Peer-reviewed articles are:

  • written by subject experts in the field
  • reviewed by other subject experts 
  • published in peer-reviewed (or "academic") journals
  • trusted and valued in academic communities

Peer-Review Basics:


Peer-Review Advanced: 

Your research will uncover several types of sources: books, and two different types of articles broken down below. There are always exceptions, but this list will give you a sense of what to expect before you start looking!


  • Target Audience: Mostly written for people interested in a subject but not necessarily experts.
  • Content: Long exploration of a topic with CONTEXT and THEORY. They might explain a topic top to bottom, or cover several perspectives.
  • Use: Context, theory, background, and sometimes an opportunity to find other sources using their footnotes/endnotes. 


Scholarly/Academic Journal Articles

  • Target Audience: Written by active researchers in a field for other active researchers in that field.
  • Content: Usually NARROW and SPECIFIC but thorough. May contain the results of a study or experiment. May contain ideas for future research.
  • Use: Up to date information on the topic. Focus on the conclusions and what the authors learned while doing their study. 

"Popular" Articles from Websites and Magazines

  • Target Audience: Usually everyone: People interested in the topic for any reason.
  • Content: EXPLANATORY INFORMATION about some aspect of a topic. Watch out for oversimplification and especially slant/bias, depending on the source.
  • Use: Getting up to speed on a topic. Getting the current "coverage" on a topic. Discovering angles you didn't know about.


What is Background Research?

Research that:

  • gives you a broad idea about what your research topic is about
  • provides information about specific terms used in the topic
  • provides information about key people, places, and dates relevant to your topic

This information can help you effectively search for information on your topic.

This is a link to the Background Research tutorial video available at


There are many different sources for Background Research:


General Encyclopedias

  • These are designed for general readers and contain information on a variety of topics (e.g. Encyclopedia Britannica, World Book)

Subject Encyclopedias

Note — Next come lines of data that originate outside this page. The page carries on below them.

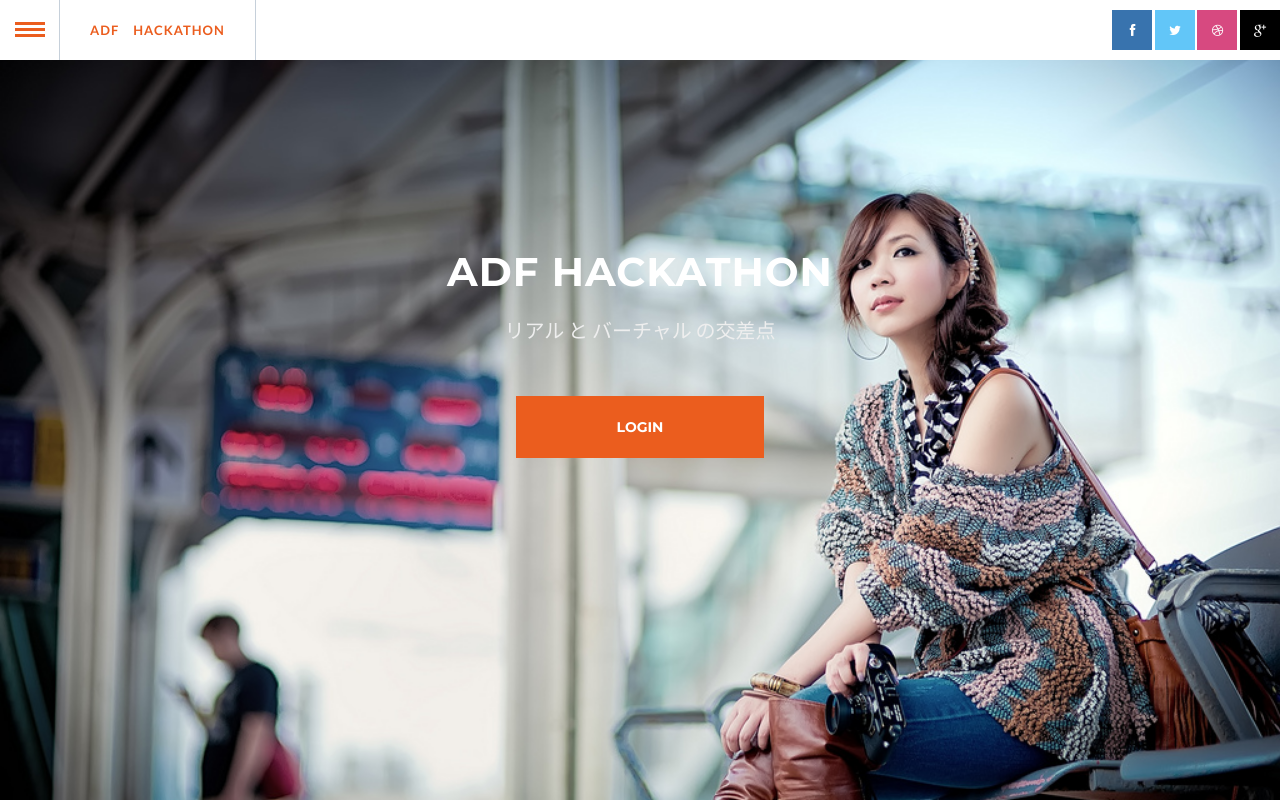
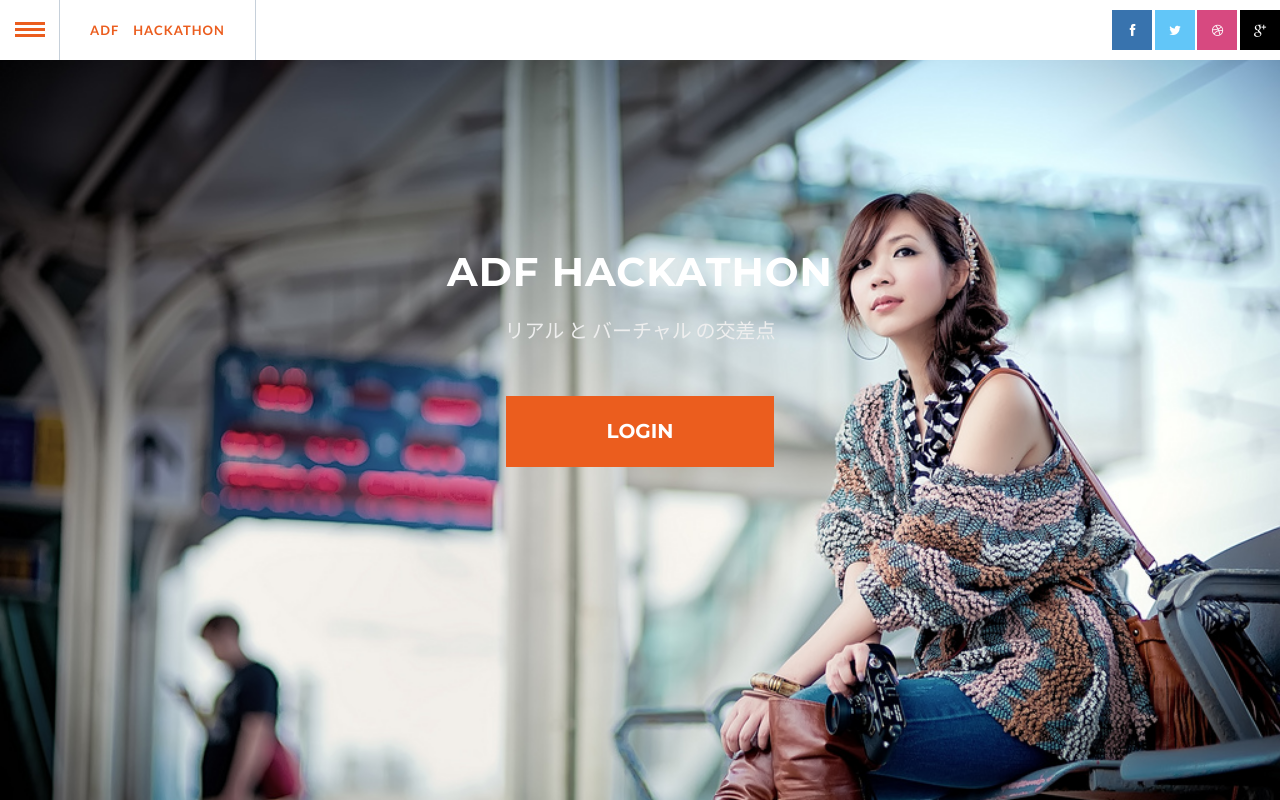
Before and after one commit to kanottyan/adfhack, a Python web app: template templates/index.html in a window 1280 px wide. Run offline with Jinja, Linux system fonts and the light colour scheme; the template is opened without the code that fills it, so the values that code supplies are empty.

Commit message:
Updated the style

```diff
--- a/templates/index.html
+++ b/templates/index.html
@@ -62,7 +62,7 @@
 		<div class="slogan">
 			<h1>ADF Hackathon</h1>
 			<p>リアル と バーチャル の交差点</p>
-			<a href="/list" class="btn btn-skin scroll" style="padding: 20px 100px">Login</a>
+			<a href="/list" class="btn btn-skin scroll" style="padding: 20px 100px; font-size: 20px;">Login</a>
 		</div>
     </section>
 	<!-- /Section: intro -->
```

  • These focus on one field or topic, such as religion, psychology, or African American history (e.g. Encyclopedia of Psychology)
Books on the topic
  • books can provide a good overview of the topic, and their lists of sources can point you to resources that you can use
  • There are many good podcasts that can give overviews on a variety of topics (e.g. Stuff You Should Know)

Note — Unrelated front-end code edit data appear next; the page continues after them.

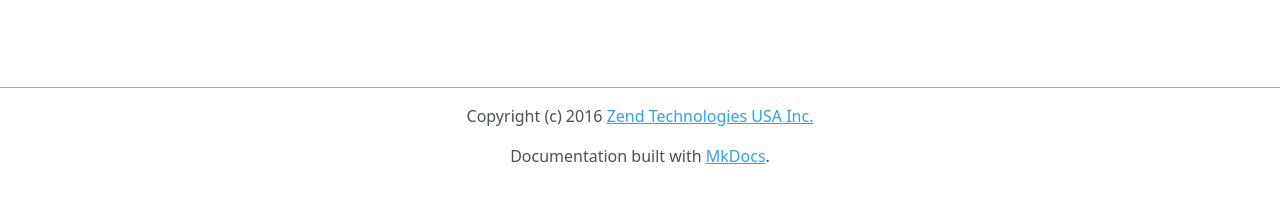
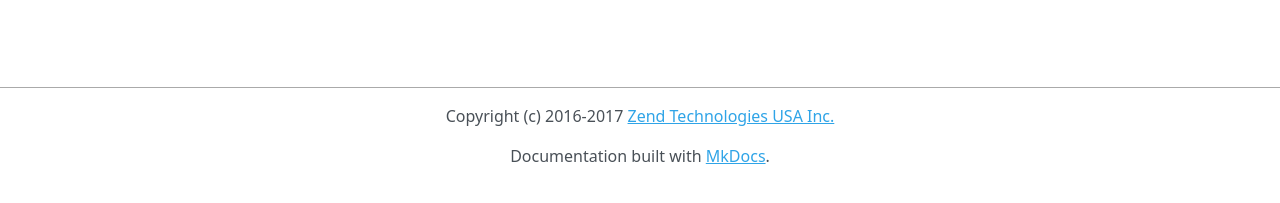
Before and after one commit to zendframework/zend-math, an MkDocs documentation site: the page built from docs/book/index.md, in a window 1280 px wide. Shown: the part 419-622 px from the top of the page. Built offline with MkDocs 1.6.1, drawn with Linux system fonts in a browser that asks for light colours; nearby versions of some CDN libraries; old or Windows-style settings are respelled for this version of MkDocs.

Commit message:
Updated year in LICENSE.md and mkdocs.yml

```diff
--- a/mkdocs.yml
+++ b/mkdocs.yml
@@ -10,4 +10,4 @@ pages:
 site_name: zend-math
 site_description: zend-math
 repo_url: 'https://github.com/zendframework/zend-math'
-copyright: 'Copyright (c) 2016 <a href="http://www.zend.com/">Zend Technologies USA Inc.</a>'
+copyright: 'Copyright (c) 2016-2017 <a href="http://www.zend.com/">Zend Technologies USA Inc.</a>'
```
Also changed, not shown: LICENSE.md (+6 -6 lines).
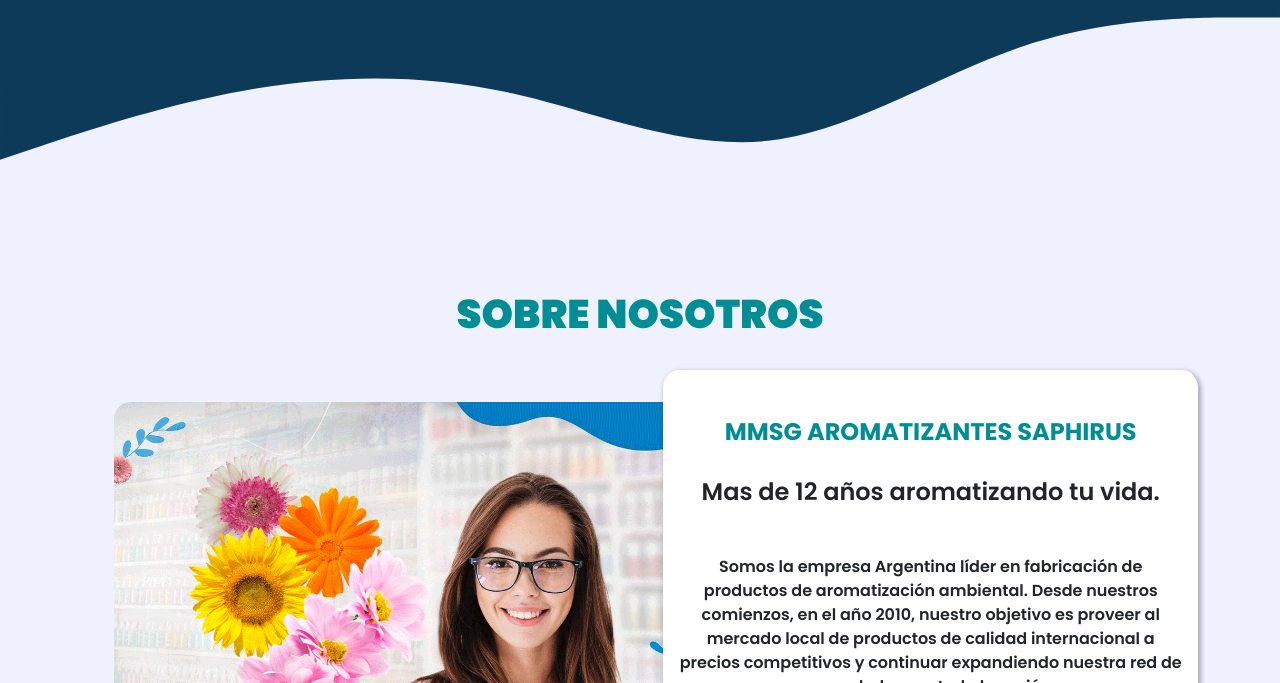
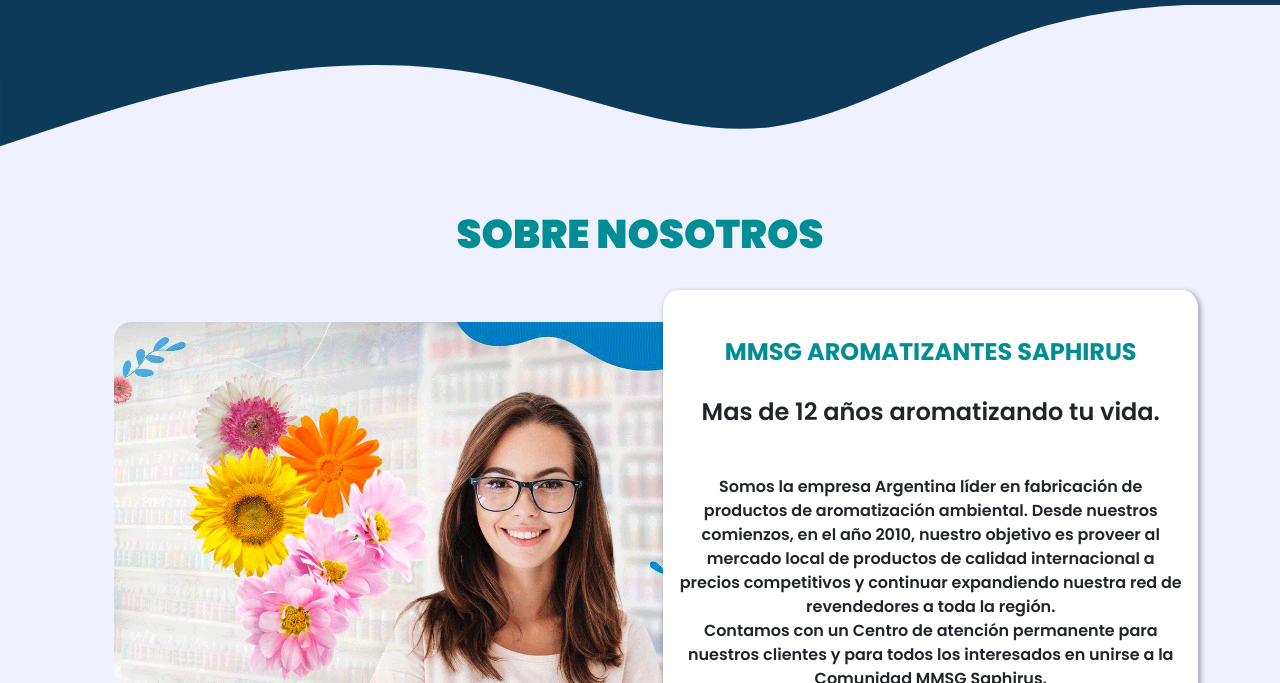
Before and after one commit to maximmusg/MmsgAromas, a website: page pages/nosotros.html in a window 1280 px wide. Shown: the part 117-800 px from the top of the page. Drawn offline with nearby package versions, Linux system fonts and the light colour scheme.

Commit message:
Ajustado altura de Wave

```diff
--- a/pages/nosotros.html
+++ b/pages/nosotros.html
@@ -98,7 +98,7 @@
     <div class="row">
       <div class="col-12">
         <div class="header__wave">
-          <svg xmlns="http://www.w3.org/2000/svg" viewBox="0 50 1440 320">
+          <svg xmlns="http://www.w3.org/2000/svg" viewBox="0 65 1440 230">
             <path
               fill="#0E3A5A"
               fill-opacity="1"
@@ -108,6 +108,7 @@
         </div>
       </div>
     </div>
+    <!-- contenido -->
     <div class="container text-center">
 
       <div class="title__section">
```
Also changed, not shown: index.html (+1 -1 lines), pages/carrito.html (+1 -1 lines), pages/cuenta.html (+1 -1 lines), pages/tienda.html (+1 -1 lines), pages/vende.html (+1 -1 lines).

  • This online encyclopedia can be a good way of getting on overview of your topic.  Very useful for information on popular culture.  Looking at the history of the entries is also a good way of seeing the conflicts that are related to the issue

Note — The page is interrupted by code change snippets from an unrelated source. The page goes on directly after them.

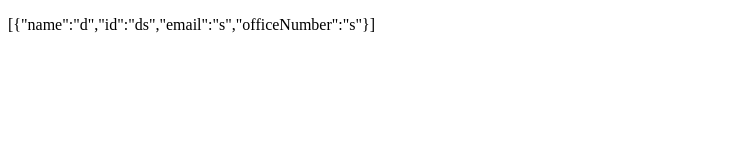
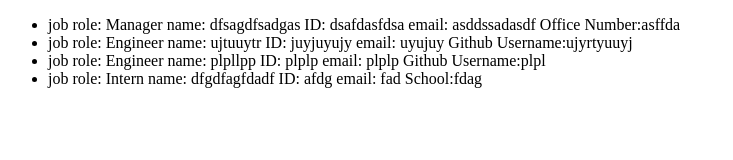
Before and after one commit to GrantRT/Team-Profile-Generator, a website: page index.html in a window 1280 px wide. Shown: the whole page, without its empty margins (0-733 px from the left). Drawn offline with Linux system fonts and the light colour scheme.

Commit message:
array now renders to html

```diff
--- a/index.html
+++ b/index.html
@@ -6,8 +6,28 @@
     <meta name="viewport" content="width=device-width, initial-scale=1.0">
     <title>Document</title>
   </head>
-  <body>
-    <p> [{"name":"d","id":"ds","email":"s","officeNumber":"s"}] </p>
-
-  </body>
+    <body>
+    <ul>
+	<li> job role: Manager
+ name: dfsagdfsadgas
+ ID: dsafdasfdsa
+ email: asddssadasdf
+ Office Number:asffda</li>
+	<li> job role: Engineer
+ name: ujtuuytr
+ ID: juyjuyujy
+ email: uyujuy
+ Github Username:ujyrtyuuyj</li>
+	<li> job role: Engineer
+ name: plpllpp
+ ID: plplp
+ email: plplp
+ Github Username:plpl</li>
+	<li> job role: Intern
+ name: dfgdfagfdadf
+ ID: afdg
+ email: fad
+ School:fdag</li>
+</ul>
+    </body>
   </html>
--- a/index.js
+++ b/index.js
@@ -31,7 +31,7 @@ const teamMemberChoice = () => {
           internQuestions();
           break;
         default:
-          writeToFile('index.html', JSON.stringify(teamMemberArr));
+          writeToFile('index.html', teamMemberArr);
           console.log(teamMemberArr);
       }
     });
--- a/lib/Engineer.js
+++ b/lib/Engineer.js
@@ -5,12 +5,15 @@ class Engineer extends Employee {
     super(name, id, email);
     this.github = github;
   }
-  getGithub() {
+  getFourthInput() {
     return this.github;
   }
   getRole() {
     return 'Engineer';
   }
+  render() {
+    return 'Github Username:';
+  }
 }
 
 module.exports = Engineer;
--- a/lib/Intern.js
+++ b/lib/Intern.js
@@ -5,12 +5,15 @@ class Intern extends Employee {
     super(name, id, email);
     this.school = school;
   }
-  getSchool() {
+  getFourthInput() {
     return this.school;
   }
   getRole() {
     return 'Intern';
   }
+  render() {
+    return 'School:';
+  }
 }
 
 module.exports = Intern;
--- a/lib/Manager.js
+++ b/lib/Manager.js
@@ -5,12 +5,15 @@ class Manager extends Employee {
     super(name, id, email);
     this.officeNumber = officeNumber;
   }
-  getOfficeNumber() {
+  getFourthInput() {
     return this.officeNumber;
   }
   getRole() {
     return 'Manager';
   }
+  render() {
+    return 'Office Number:';
+  }
 }
 
 module.exports = Manager;
```
Also changed, not shown: src/generateHtml.js (+13 -5 lines).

Useful Resources to Find Background Information

Ask A Librarian

Librarians are good resources for help with research, locating information, and citations. There are plenty of ways to get in touch!

Ask a librarian for help via:

  • Consultation appointment
  • 24/7 chat
  • Online video room
  • email or phone

Meet Your Librarian